There is a flip-side to that, though: The benefits are astounding for anyone who knows how to navigate the system.
Example? My father retired 3 years ago from the VA as a biomed engineer. His pay wasn't that great (though in Arkansas it was well above average given local cost-of-living). The real benefits came in when he was able to 'buy up' a full military retirement from his tour in Vietnam, add his full 30+ year retirement from the VA, and now pulls in something like $6k/mo in pensions after taxes... and this is *before* counting his rather massive 401k that still sits untapped. Oh, and he gets full medical/dental/vision benefits, paid-for.
Dunno about you, but the only way I can think of to get something similar is either to build your own business and sell it for a huge pile of cash, or spend an inordinate amount of time as a day-trader in your off-hours.
The closest I came to working for any government outside of military service was as a teacher (then later as a professor)... again, the pay wasn't the greatest, but the benefits were jaw-dropping (healthcare/vision/dental? free with ridiculously low co-pays. Before the tech school I taught at became a state college, I had three months off each year *with pay* - they had merely averaged my salary over 12 months. Even though I had only worked there six years, I'm still entitled to a small pro-rated pension from the state whenever I decide to retire since I was there at least 5 yrs.)

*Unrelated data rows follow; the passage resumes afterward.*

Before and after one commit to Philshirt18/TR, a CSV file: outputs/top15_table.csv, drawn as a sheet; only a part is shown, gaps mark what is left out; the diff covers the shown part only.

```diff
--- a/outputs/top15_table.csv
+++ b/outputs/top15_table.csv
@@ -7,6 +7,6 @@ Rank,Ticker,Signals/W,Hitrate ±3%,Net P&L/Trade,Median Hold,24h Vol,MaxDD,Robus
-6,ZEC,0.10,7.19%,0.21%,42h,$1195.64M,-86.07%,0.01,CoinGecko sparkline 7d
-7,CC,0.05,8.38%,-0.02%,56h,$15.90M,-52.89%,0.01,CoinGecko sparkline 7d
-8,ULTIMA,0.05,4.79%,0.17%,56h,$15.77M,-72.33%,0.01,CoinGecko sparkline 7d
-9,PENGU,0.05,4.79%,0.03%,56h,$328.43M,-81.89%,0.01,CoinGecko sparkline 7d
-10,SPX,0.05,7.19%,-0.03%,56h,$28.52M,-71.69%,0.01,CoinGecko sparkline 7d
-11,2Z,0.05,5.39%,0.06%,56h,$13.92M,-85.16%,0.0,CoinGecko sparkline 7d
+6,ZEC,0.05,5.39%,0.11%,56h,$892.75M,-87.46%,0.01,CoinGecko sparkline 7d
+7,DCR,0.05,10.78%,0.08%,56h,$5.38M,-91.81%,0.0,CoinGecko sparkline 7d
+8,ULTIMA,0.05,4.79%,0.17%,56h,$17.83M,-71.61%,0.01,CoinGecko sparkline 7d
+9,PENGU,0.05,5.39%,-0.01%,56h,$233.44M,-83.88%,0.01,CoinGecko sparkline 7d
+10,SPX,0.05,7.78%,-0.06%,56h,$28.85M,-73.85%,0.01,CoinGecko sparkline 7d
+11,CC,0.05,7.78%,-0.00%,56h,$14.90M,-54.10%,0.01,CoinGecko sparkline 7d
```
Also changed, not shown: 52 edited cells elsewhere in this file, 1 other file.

Notice that I never even mentioned the hours. Overtime is rare unless you're hourly and really want the extra dosh. Your day begins at 7-8am, and ends at 4pm - if that.
Also notice that as long as you never go into management, it's almost impossible for a federal employee to get fired or laid-off, even if you're a total fuck-up; that tends to appeal to the less competent among us. Even at the state level, I often stood with a dropped jaw as my two 'colleagues' demonstrated massive incompetence at CS, yet taught it (example? Every student workstation they had came with a public IP addy w/ no firewalls or proxy present, and they *all* ran Windows NT 4, then Win2k/XP. I was the lone *NIX teacher, but even on the infrastructure level, I never put up with that shit - one public IP addy fed the whole room nicely. My colleagues had to completely re-image their classrooms once every two days or so, mostly due to infections and zombification - and I had to build the imaging server for them, else they would have bought some expensive-assed 3rd-party solution to do it :/ I think you get the idea from there...)
Long story short? Yeah, civil service pay sucks, but it is a nice racket for those who want to get a whole lot for very little effort. You have to really love paper, though.